EXERCISE DESCRIPTION: Whenever a line in this data holds the word "portConstraint", report that line in full.

[Detected change data]
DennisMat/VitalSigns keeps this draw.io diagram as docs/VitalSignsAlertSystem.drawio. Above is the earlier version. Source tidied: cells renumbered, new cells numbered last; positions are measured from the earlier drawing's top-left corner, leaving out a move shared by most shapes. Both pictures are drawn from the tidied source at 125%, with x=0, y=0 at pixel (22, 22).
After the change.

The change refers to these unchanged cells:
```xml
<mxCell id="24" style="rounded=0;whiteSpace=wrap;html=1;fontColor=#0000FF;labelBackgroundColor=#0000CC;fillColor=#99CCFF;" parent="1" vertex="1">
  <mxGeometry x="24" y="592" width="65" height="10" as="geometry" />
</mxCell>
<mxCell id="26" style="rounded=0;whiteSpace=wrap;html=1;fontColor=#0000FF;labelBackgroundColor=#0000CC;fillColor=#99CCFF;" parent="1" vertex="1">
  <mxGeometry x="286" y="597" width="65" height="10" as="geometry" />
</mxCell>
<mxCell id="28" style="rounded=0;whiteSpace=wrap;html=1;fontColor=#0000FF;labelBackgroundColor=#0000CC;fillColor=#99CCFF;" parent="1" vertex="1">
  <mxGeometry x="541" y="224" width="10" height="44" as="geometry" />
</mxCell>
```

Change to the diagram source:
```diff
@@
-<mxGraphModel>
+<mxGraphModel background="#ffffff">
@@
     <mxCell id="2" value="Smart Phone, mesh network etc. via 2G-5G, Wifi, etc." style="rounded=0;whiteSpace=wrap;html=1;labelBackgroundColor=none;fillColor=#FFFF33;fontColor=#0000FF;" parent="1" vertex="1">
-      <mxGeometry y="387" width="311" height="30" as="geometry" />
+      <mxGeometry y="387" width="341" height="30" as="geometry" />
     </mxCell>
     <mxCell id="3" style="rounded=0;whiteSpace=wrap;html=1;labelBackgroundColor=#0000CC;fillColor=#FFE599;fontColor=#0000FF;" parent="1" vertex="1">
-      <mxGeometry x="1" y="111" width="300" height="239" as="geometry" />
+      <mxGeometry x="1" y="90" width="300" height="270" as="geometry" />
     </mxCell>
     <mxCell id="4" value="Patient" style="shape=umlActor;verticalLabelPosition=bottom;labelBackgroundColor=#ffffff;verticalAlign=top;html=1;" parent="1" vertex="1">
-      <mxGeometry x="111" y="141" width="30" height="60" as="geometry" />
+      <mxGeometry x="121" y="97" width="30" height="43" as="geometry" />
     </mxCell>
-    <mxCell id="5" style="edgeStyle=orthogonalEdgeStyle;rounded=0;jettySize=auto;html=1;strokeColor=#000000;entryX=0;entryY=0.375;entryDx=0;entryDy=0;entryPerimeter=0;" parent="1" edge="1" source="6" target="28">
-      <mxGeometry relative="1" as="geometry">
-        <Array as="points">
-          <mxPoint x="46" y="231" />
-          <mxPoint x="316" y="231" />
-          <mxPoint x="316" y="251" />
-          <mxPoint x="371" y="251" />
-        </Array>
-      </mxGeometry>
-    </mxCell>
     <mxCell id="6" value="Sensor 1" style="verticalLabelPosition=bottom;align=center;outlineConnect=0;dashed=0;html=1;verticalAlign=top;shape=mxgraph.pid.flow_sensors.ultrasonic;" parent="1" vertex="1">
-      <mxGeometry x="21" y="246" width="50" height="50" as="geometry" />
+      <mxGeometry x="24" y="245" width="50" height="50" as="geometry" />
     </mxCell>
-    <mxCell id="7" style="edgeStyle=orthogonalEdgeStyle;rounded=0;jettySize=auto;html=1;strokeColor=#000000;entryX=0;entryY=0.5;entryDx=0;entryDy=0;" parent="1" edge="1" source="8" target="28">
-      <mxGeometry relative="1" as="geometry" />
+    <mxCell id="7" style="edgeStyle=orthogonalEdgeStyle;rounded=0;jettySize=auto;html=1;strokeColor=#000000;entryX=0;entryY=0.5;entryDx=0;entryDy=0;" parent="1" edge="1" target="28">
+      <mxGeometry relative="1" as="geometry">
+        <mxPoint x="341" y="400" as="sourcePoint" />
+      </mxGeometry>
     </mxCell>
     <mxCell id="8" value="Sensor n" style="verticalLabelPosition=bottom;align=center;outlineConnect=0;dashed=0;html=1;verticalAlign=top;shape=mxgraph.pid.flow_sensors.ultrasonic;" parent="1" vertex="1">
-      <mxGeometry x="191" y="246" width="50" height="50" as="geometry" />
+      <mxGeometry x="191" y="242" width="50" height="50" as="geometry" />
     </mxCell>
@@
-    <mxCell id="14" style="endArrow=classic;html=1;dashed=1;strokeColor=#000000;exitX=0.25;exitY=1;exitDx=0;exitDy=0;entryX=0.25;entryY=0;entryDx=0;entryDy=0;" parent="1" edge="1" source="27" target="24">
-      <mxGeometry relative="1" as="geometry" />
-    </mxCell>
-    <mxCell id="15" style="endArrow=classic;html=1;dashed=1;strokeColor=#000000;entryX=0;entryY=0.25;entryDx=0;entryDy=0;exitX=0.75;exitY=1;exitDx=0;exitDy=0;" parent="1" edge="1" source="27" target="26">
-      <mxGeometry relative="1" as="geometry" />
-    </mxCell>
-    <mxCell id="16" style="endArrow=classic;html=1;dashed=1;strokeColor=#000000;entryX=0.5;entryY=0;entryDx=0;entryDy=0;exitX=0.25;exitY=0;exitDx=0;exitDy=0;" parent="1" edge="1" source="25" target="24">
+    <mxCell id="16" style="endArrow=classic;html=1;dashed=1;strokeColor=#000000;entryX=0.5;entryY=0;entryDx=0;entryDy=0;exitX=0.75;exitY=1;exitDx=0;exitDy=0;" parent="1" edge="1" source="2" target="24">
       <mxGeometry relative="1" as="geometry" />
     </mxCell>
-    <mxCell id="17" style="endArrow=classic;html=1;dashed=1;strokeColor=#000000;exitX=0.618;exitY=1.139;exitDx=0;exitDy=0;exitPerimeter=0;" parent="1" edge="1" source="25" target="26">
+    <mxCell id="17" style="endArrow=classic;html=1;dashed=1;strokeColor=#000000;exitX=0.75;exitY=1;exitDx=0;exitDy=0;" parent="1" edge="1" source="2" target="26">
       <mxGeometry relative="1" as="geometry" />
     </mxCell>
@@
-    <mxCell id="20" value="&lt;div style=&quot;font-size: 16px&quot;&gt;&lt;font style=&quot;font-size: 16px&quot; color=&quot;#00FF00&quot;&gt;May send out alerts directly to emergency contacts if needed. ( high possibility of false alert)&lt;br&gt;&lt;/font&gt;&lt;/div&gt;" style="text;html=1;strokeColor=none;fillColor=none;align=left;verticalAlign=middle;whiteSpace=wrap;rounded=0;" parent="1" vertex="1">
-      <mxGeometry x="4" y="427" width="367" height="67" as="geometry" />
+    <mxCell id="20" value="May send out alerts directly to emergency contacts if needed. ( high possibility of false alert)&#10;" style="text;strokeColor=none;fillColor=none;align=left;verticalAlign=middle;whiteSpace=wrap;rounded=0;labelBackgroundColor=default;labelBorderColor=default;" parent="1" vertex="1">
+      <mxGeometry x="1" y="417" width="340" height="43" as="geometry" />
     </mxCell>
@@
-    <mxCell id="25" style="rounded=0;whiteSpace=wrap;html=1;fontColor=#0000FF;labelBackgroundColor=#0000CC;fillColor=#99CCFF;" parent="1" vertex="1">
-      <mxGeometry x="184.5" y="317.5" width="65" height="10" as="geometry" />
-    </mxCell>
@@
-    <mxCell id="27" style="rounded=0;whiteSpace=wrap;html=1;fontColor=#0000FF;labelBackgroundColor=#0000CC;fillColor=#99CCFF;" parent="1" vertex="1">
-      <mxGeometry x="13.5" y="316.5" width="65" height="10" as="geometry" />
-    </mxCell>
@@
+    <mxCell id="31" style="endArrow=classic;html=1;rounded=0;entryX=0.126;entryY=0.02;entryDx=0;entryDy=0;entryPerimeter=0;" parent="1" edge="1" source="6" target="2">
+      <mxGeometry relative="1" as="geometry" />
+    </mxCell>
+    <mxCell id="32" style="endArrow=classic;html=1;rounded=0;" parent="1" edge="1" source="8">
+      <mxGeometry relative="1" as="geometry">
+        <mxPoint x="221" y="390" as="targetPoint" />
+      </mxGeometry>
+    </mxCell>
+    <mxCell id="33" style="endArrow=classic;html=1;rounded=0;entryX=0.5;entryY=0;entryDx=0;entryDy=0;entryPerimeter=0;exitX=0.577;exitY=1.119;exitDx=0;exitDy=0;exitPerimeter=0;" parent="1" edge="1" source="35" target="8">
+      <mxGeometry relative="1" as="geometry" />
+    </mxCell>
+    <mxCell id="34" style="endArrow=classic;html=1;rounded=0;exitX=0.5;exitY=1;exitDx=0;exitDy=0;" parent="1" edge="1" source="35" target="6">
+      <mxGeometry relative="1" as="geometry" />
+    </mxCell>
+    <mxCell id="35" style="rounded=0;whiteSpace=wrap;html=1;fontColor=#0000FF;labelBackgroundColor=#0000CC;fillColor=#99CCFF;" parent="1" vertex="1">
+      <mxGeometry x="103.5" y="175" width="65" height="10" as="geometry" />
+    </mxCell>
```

* * *

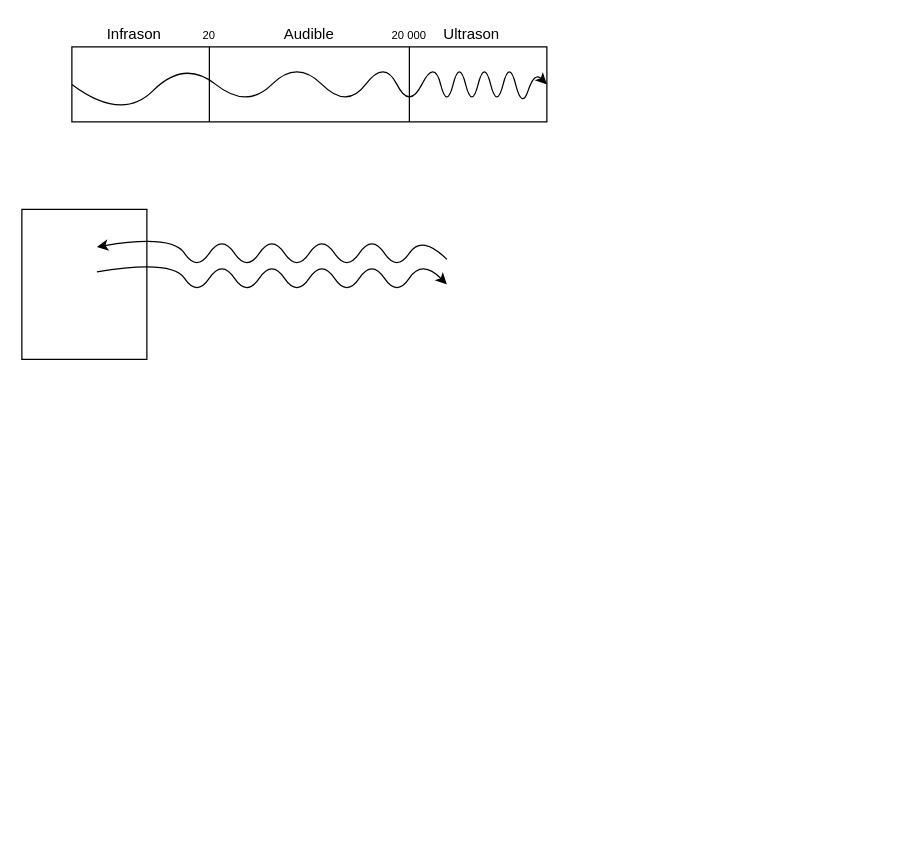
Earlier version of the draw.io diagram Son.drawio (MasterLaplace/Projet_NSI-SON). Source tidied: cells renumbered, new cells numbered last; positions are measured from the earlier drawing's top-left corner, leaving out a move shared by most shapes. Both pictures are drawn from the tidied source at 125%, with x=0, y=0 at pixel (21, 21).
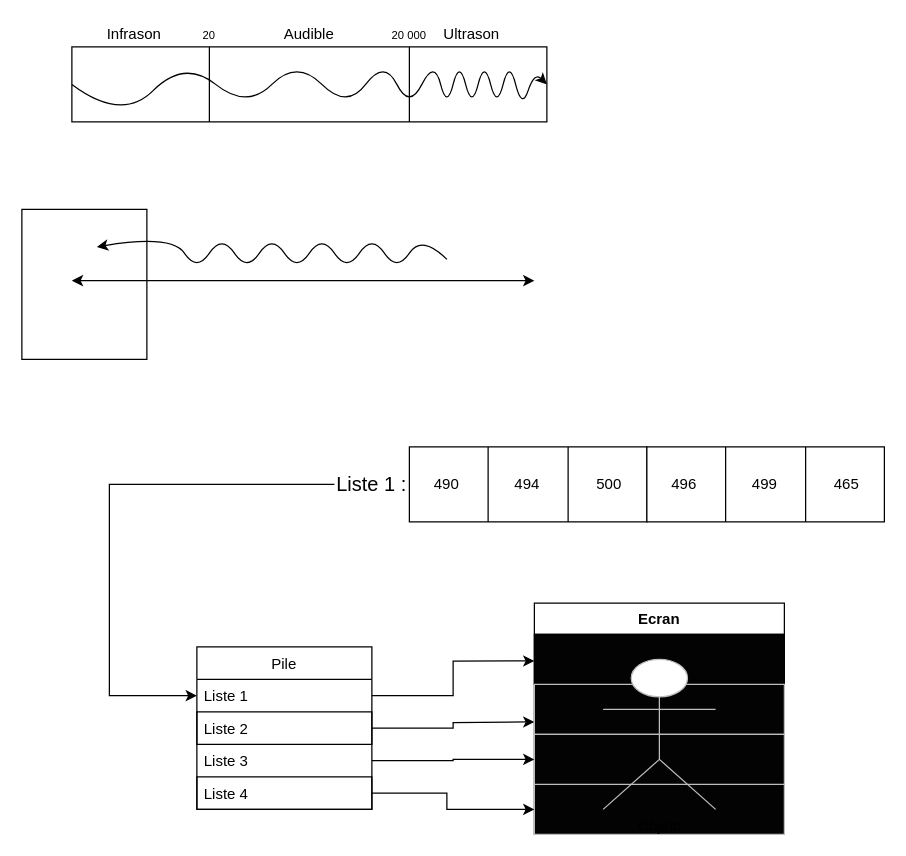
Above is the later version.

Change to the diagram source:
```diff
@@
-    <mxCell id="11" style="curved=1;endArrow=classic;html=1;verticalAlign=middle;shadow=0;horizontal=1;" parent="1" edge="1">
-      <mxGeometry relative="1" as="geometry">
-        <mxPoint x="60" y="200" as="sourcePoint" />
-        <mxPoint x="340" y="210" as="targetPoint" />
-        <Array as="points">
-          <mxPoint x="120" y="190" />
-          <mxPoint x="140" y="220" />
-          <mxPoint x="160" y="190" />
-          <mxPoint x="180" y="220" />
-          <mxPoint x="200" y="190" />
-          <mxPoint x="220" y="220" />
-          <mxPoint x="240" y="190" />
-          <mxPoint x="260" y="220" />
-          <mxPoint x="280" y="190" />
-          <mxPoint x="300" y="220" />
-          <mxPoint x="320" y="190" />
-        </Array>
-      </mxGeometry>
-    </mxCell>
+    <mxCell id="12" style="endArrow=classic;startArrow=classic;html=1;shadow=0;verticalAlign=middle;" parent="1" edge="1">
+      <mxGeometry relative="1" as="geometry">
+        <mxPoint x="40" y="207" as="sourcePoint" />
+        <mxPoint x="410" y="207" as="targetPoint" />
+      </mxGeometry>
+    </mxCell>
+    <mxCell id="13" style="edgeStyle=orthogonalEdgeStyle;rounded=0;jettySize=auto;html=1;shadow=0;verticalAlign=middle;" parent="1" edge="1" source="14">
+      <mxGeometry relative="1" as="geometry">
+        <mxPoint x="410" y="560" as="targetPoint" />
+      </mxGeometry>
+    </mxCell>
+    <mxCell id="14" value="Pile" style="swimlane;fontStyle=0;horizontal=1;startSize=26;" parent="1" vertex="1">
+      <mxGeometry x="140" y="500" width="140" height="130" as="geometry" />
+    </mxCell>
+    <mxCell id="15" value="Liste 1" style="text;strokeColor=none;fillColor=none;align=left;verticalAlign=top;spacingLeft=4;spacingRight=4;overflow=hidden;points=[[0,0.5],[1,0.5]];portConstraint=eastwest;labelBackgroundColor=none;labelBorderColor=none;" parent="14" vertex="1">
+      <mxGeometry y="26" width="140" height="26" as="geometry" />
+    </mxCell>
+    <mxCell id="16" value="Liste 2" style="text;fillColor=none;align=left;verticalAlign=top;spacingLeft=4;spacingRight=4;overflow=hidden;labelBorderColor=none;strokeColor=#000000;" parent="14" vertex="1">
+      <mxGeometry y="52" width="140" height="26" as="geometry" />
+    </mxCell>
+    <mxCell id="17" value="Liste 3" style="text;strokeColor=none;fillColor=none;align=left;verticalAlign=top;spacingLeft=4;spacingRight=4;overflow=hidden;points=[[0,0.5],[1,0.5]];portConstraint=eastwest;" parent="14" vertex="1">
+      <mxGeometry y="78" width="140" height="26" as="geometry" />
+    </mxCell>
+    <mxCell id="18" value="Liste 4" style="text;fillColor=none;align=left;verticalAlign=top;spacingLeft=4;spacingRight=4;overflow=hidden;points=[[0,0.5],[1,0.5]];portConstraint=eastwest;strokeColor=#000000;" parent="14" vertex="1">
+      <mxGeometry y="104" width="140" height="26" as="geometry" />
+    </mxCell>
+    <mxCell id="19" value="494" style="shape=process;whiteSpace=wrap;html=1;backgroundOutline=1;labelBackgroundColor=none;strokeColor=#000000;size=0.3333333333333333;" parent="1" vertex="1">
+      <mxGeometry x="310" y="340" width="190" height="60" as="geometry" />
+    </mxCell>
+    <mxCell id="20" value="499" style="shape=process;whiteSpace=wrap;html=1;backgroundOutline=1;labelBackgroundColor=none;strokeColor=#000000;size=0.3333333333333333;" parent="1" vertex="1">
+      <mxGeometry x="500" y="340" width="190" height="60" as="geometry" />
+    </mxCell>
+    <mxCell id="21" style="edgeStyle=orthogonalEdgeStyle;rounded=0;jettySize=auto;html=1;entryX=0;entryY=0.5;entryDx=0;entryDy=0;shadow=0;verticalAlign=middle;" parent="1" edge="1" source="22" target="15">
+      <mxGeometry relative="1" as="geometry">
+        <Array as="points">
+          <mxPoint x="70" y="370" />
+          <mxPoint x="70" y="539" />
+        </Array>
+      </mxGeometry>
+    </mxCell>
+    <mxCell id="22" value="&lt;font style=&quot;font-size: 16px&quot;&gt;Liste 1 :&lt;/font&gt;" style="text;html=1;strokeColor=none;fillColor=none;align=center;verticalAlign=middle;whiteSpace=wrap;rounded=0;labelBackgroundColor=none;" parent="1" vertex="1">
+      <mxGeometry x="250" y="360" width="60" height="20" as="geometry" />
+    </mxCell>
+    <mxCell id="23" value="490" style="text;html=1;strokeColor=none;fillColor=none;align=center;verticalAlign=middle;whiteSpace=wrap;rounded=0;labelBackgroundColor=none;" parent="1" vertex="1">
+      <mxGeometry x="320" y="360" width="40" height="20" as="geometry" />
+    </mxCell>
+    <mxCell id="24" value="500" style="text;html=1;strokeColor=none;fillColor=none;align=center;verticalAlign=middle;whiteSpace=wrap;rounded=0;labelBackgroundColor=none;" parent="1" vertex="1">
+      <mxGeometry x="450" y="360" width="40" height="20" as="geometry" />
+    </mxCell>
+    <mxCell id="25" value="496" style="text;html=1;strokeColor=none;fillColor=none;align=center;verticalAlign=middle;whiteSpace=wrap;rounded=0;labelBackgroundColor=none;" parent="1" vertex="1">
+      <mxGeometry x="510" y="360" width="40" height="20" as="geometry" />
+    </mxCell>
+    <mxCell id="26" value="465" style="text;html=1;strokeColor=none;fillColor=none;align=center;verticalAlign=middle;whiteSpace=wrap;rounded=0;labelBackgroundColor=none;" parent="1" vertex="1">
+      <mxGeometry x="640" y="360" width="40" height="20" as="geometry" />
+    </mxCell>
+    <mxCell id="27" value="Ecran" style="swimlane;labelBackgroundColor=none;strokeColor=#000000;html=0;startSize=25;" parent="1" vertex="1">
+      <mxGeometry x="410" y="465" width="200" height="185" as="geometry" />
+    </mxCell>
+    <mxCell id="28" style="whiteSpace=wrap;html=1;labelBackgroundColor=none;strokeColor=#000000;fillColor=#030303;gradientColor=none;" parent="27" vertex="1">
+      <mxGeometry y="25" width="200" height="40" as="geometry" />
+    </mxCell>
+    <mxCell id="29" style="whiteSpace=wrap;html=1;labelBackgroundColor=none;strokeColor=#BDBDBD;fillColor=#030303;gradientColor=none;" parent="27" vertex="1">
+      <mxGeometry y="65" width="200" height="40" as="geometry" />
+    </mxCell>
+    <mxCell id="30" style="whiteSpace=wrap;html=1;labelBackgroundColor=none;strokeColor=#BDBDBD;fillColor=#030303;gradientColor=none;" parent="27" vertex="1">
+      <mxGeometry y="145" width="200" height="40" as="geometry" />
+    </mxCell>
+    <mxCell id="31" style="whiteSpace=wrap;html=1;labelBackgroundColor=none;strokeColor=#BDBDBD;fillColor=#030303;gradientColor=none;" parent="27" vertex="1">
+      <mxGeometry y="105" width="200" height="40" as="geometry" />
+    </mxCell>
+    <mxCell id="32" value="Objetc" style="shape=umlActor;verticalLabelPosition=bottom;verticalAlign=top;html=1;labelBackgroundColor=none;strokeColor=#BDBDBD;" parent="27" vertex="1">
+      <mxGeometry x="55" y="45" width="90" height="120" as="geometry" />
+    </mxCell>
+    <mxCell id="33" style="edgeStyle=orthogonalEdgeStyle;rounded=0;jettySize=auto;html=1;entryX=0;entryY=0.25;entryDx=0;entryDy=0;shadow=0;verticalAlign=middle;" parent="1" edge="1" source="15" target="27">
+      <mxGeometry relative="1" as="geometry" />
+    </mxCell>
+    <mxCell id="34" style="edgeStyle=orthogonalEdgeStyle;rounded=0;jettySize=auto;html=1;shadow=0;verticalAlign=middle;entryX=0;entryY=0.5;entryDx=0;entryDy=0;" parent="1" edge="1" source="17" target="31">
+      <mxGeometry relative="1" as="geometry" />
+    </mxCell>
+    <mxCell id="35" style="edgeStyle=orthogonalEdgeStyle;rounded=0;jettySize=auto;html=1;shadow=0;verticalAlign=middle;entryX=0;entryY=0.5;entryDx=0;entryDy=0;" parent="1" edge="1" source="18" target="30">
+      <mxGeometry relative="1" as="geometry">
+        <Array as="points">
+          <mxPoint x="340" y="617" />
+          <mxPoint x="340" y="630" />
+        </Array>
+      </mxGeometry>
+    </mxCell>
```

ANSWER SPACE:
+    <mxCell id="15" value="Liste 1" style="text;strokeColor=none;fillColor=none;align=left;verticalAlign=top;spacingLeft=4;spacingRight=4;overflow=hidden;points=[[0,0.5],[1,0.5]];portConstraint=eastwest;labelBackgroundColor=none;labelBorderColor=none;" parent="14" vertex="1">
+    <mxCell id="17" value="Liste 3" style="text;strokeColor=none;fillColor=none;align=left;verticalAlign=top;spacingLeft=4;spacingRight=4;overflow=hidden;points=[[0,0.5],[1,0.5]];portConstraint=eastwest;" parent="14" vertex="1">
+    <mxCell id="18" value="Liste 4" style="text;fillColor=none;align=left;verticalAlign=top;spacingLeft=4;spacingRight=4;overflow=hidden;points=[[0,0.5],[1,0.5]];portConstraint=eastwest;strokeColor=#000000;" parent="14" vertex="1">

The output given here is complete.